As the first month of the year draws to a close, what's on the agenda for the rest of 2020? Sivan Nir, Senior Analyst, Skybox Security, offers her predictions.
While it’s true that most organisations have more sophisticated cyber protections in place than ever, this doesn’t mean that there’s any reason to pause for breath in 2020. As cyber security tools have improved, so have cybercriminals’ capabilities.
The need to contend with increasingly sophisticated criminal activity is just one of the issues facing today’s cyber security teams. But which emerging trends are going to define the industry’s evolution this year?
Both the good and bad guys will leverage AI and automation tools
The next year will turn into a continuous cyber arms race between cyber security teams and cyber-attackers – as cybercrime becomes increasingly industrialised, it is not just the ‘good guys’ that will be leveraging technologies such as AI and automation.
Some of the same tools used by security professionals are in the hands of so-called black hat hackers aiming to devise new attack vectors and criminal social engineering methods.

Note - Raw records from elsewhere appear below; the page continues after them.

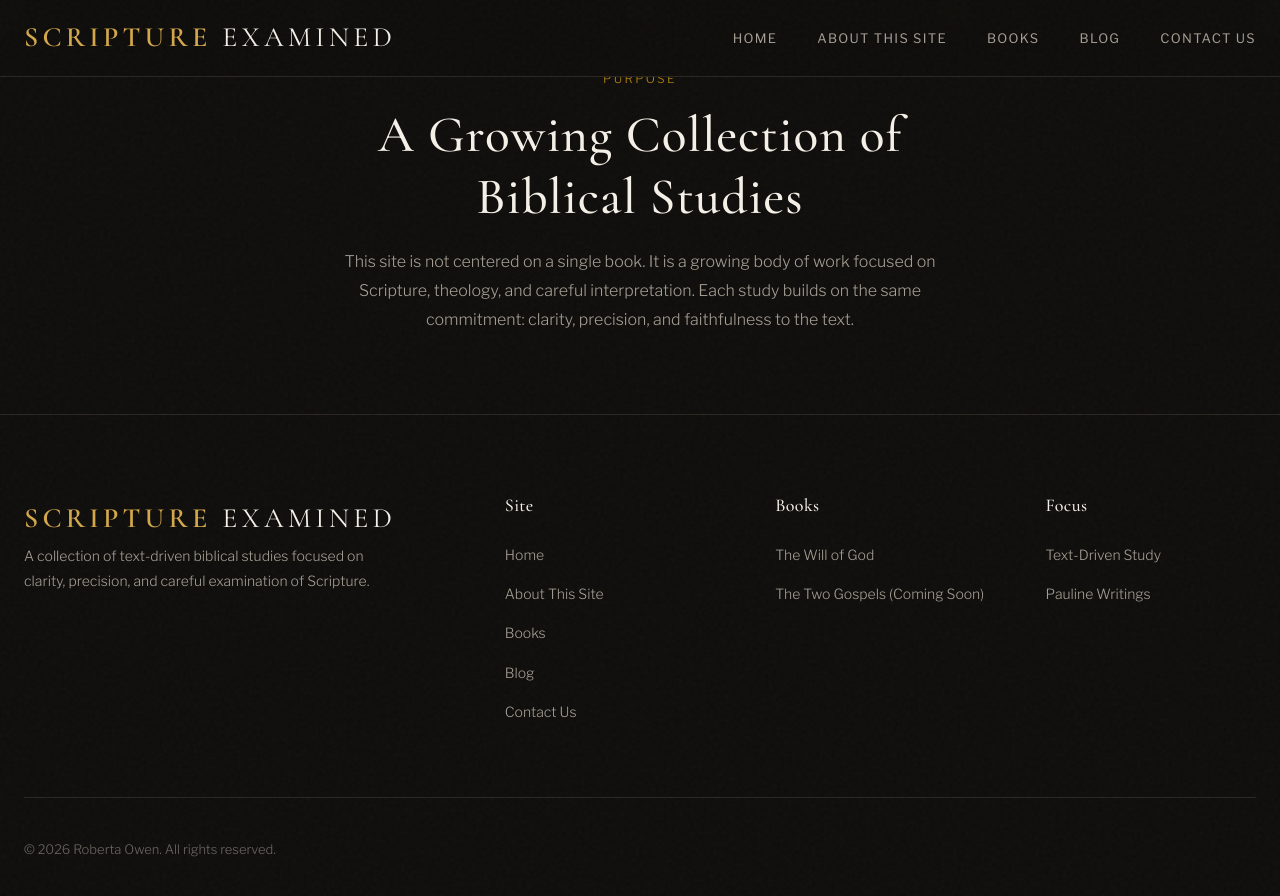
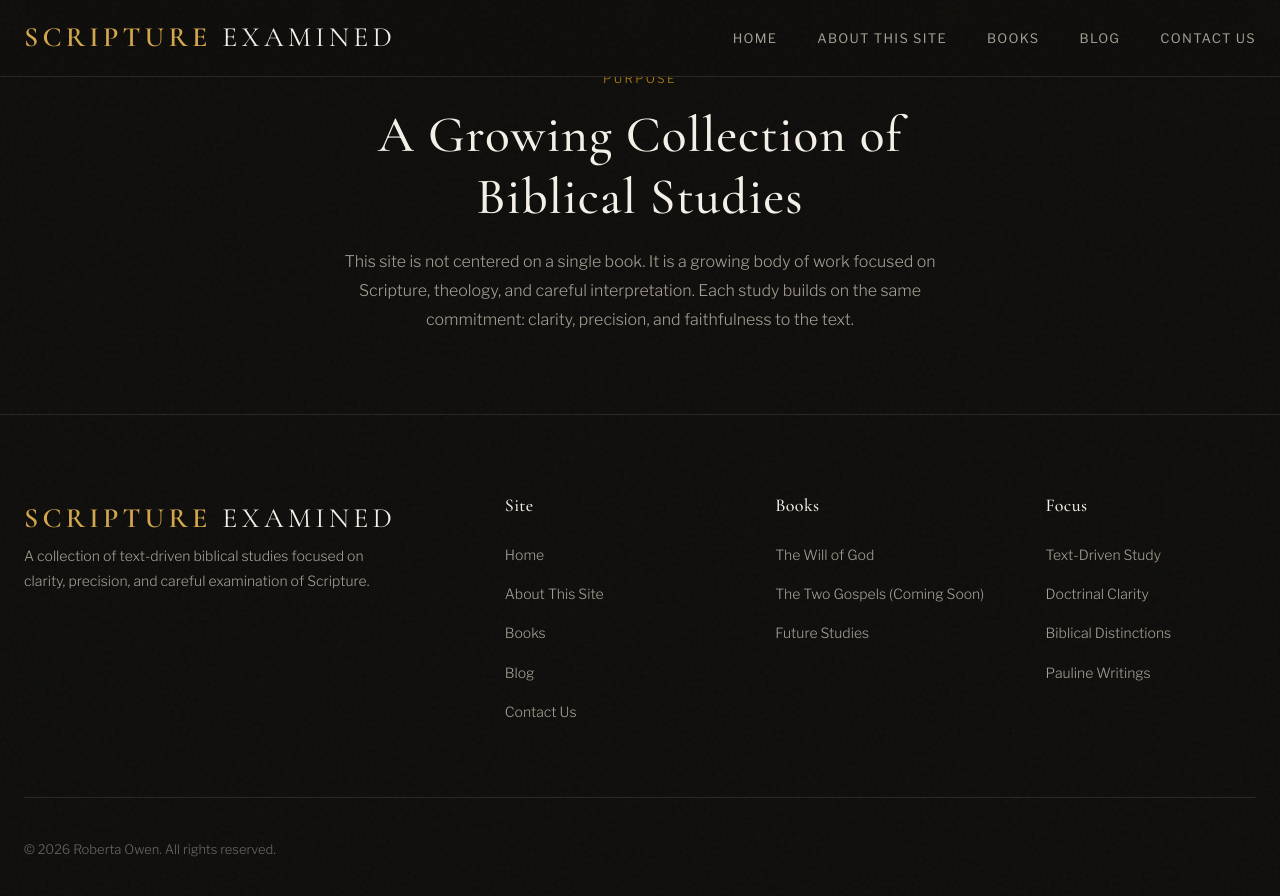
Before and after one commit to ScriptureExamined/PaulineEpistles, a Jekyll site: the page built from index.html, in a window 1280 px wide and 900 px high, scrolled down 1517 px. Shown: the top 896 px of the window. Built offline with Jekyll 4.4.1, drawn with Linux system fonts in a browser that asks for light colours.

Commit message:
Update default.html

```diff
--- a/_layouts/default.html
+++ b/_layouts/default.html
@@ -128,6 +128,7 @@ layout: none
                 >
               </li>
               <li><a href="#">The Two Gospels (Coming Soon)</a></li>
+              <li><a href="#">Future Studies</a></li>
             </ul>
           </div>
 
@@ -137,6 +138,14 @@ layout: none
               <li>
                 <a href="{{ '/about.html#text-driven' | relative_url }}"
                   >Text-Driven Study</a
+                >
+              </li>
+              <li>
+                <a href="about.html#doctrinal-clarity">Doctrinal Clarity</a>
+              </li>
+              <li>
+                <a href="about.html#biblical-distinctions"
+                  >Biblical Distinctions</a
                 >
               </li>
               <li>
```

Malicious groups will stop at nothing throughout the year to design more sophisticated attacks and finetune their processes. Those intending to use tools for good need to ensure they are regularly and consistently improving their understanding of the threat landscape as well as the technologies they are using to protect themselves.
If they don’t, they’ll risk falling victim to the threats. CISOs and security leaders will experience mounting pressure to make adequate investments in AI and automation and assure the rest of the C-Suite and executive board that they are doing everything in their power to prevent a breach.
Attack surfaces will expand with rise of 5G and IoT
5G will make IoT a true reality. Its faster speeds, strengthened connectivity and reduced latency will lead to individuals and companies alike making more investments in internet-connected devices.
However, this also means that organisations’ attack surfaces will be expanded and, more than that, they will be exposed to an increasing number of notoriously poorly-secured IoT devices. The security surrounding these devices needs to be watertight. If not, businesses will risk leaving their data and assets – as well as that of their customers – unprotected and vulnerable to attack.
Cyber hygiene will become a key priority
While it is clear among IT teams is that cyber security is the responsibility of all staff members, there remains a large subset of the workforce that either is not aware of this or doesn’t fully consider how their lax security affects others.
In 2020 this will change, with business leaders rolling out company-wide initiatives and making cyber hygiene and cyber security a top priority. We will see companies working to proactively change their security culture, enforcing ‘a security mindset’ and embedding security into the organisation as a whole.
This will be especially true within functions where security is critical, such as DevOps, to help drive improvements in innovation and efficiency.
In addition, there will be proper implementation of ‘bring your own device’ (BYOD) policies in order to protect the wider network perimeter. Employee training programs will also be of the utmost importance to educate them on ways they can be more secure and ensure that they are informed about the important role that they play in securing their organisation.
Vendors will also identify ways to reduce time to value by improving the simplicity of their products, making them easier to learn and use so the security personnel that implements them can stay up to speed.
This shouldn’t be seen as a one-off activity. Security needs to be embedded within all processes and across all practices – it should underscore everything that happens within an organisation. Done right, security will empower the delivery of more innovation.
Resurgence in phishing attacks
Just as we saw a rise in the popularity of ransomware and botnets in 2019, this year we are likely to see a resurgence in phishing attacks. We are already seeing growth in various forms of social engineering attacks, for example via SMS, social media and even on gaming platforms, indicating how adversaries are attempting cybercrime on an ever-diverse set of channels.
Threat of cloud misconfiguration will grow
Moving to the cloud and deploying infrastructure as a service (IaaS) continues to be high on the agenda for organisations, and rightfully so given the huge benefits it brings – from reduced costs to greater efficiency.
However, in the rush to digitally transform, security has sometimes taken a back seat or, even worse, has been forgotten about altogether. As cloud technology improves over the next 12 months, and as vendors promise greater efficiency and advancements, companies will need to ensure they are able to manage the security which surrounds their new cloud services.
If they do not, they are likely to inadvertently misconfigure the cloud, leaving their critical assets vulnerable to attack.
Out of all the security risks to be aware of when it comes to IaaS cloud services, cloud misconfiguration poses the greatest risk. To avoid this, enterprises need to create robust security processes that are able to be rapidly deployed. And they need to ensure that these processes are adhered to.
Doing this is the only way they will know for sure that access points and policies remain completely within their control, default usernames and passwords are not being used and confidential information is not being stored directly in deployment scripts.
As long as organisations embed security into every part of their business, devise a comprehensive plan and continually revisit the tools and protections they have in place to ensure they are still working, they can be confident that they are doing everything they can to prevent cyber-attacks in 2020.
This level of vigilance is more important than it ever has been. Organisations cannot rest on their laurels – the malicious threat actors on the hunt for access to their network and data certainly won’t be.